"As they came near to Jerusalem, to Bethphage and Bethany." So also Luke: when, according to the order of the story, one would think it should rather be said, 'To Bethany and Bethphage.' For Christ, in his travelling, came to Bethany, and there lodged, John 12; and from that city went forward by the space almost of a mile, before he came as far as Bethphage. And yet it is named by them in this order, "To Bethphage and Bethany"; that it might be shewn that the story is to be understood of the place where Bethany and Bethphage touch upon one another: Matthew therefore names Bethphage alone.
We have elsewhere shewn more at large these two things out of the Talmudists, which do not a little tend to the clearing of this matter:
I. That a tract, or one part of mount Olivet, was called Bethany, not from the town of that name, where Lazarus dwelt, but the town was so called from that tract; and that tract from the dates or palm trees growing there, Beth Hene, the place of dates.
II. That there was no town at all named Bethphage, but another tract of Olivet was so called, for green figs growing there; that is the meaning of Beth-phagi, 'The place of green figs'; and that the village, or outmost street of Jerusalem, lying next it, was called by the same name.

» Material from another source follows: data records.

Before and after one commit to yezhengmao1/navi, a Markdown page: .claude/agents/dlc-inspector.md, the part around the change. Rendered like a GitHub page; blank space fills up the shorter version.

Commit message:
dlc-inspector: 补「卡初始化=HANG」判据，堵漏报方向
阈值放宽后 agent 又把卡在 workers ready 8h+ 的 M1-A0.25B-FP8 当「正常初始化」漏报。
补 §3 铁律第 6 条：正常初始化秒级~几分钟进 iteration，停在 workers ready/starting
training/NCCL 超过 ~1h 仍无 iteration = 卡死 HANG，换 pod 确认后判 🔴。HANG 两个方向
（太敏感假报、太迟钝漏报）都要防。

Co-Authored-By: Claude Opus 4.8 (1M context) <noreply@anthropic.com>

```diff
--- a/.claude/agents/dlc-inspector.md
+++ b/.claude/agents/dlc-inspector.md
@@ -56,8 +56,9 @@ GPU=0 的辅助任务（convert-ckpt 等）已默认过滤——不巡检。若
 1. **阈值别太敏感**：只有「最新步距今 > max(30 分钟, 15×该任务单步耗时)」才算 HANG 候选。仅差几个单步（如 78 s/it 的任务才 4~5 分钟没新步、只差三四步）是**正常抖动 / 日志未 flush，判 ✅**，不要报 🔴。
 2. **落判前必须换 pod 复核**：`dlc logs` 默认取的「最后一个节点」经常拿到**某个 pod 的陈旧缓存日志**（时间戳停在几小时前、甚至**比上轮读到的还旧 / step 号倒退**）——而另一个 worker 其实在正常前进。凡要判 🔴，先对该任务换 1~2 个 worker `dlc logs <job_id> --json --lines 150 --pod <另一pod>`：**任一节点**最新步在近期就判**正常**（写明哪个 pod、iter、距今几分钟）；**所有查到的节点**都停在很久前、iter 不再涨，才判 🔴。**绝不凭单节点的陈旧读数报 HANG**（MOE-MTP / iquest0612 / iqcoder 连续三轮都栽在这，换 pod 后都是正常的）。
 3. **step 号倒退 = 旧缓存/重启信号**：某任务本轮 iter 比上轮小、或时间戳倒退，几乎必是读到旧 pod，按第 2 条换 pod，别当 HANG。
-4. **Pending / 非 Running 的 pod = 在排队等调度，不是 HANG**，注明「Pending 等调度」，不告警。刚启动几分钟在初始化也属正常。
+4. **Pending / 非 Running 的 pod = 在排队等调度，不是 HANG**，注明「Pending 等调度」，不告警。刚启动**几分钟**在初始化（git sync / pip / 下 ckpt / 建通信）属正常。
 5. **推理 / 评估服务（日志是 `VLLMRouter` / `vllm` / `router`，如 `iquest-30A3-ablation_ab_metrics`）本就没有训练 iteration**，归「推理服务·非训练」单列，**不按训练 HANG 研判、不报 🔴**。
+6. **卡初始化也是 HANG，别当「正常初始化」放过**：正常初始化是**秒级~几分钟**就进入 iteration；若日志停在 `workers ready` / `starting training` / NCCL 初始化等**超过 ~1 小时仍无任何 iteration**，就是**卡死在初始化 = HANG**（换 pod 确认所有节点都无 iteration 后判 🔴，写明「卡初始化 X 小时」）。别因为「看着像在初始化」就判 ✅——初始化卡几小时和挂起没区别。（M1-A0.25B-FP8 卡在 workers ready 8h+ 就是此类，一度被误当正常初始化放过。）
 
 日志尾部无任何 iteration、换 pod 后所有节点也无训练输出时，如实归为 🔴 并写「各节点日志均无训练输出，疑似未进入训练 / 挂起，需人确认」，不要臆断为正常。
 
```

We observed also, that that place in mount Olivet, where these two tracts Bethany and Bethphage touched on one another, was a sabbath-day's journey from the city, or thereabouts. Which how it may be applied to illustrate the present business we are upon, let us say a few things concerning such a journey.
How far the bounds of a sabbath-day's journey reached, every one knows: and every one knows that that space was measured out every way without the cities, that the certain bounds might be fixed, and that there might be no mistake; and that, by some evident mark, the limits might be known, that they might not remain doubtful in a thing wherein they placed so much religion.
These are the rules of the masters concerning measuring two thousand cubits from every side of the city:
"A city which is long or square, when it hath four just corners, they let be as it is; and they measure two thousand cubits for it on every side. If it be round, they frame it into a square, and they measure from the sides of that square. If it be triangular, they frame it into a square, and measure from the sides of the square," &c. And after, "They measure only with a line of fifty cubits, and that of flax."
An intimation is given concerning the marks of those bounds by that canon; "They do not ride upon a beast" (on the sabbath, and on a holy-day), "that they go not forth beyond the bounds." Where the Gloss is, "Because he that walketh not on foot seeth not the marks of the bounds."
It is said by St. Mark, that the two disciples sent by Christ "found the colt tied where two ways met." Let me pass my conjecture,--that it was in such a place where a mark was set up of a sabbath-day's journey from the city; where the sabbath-way from the city, and the common way thence into the country, touched on one another.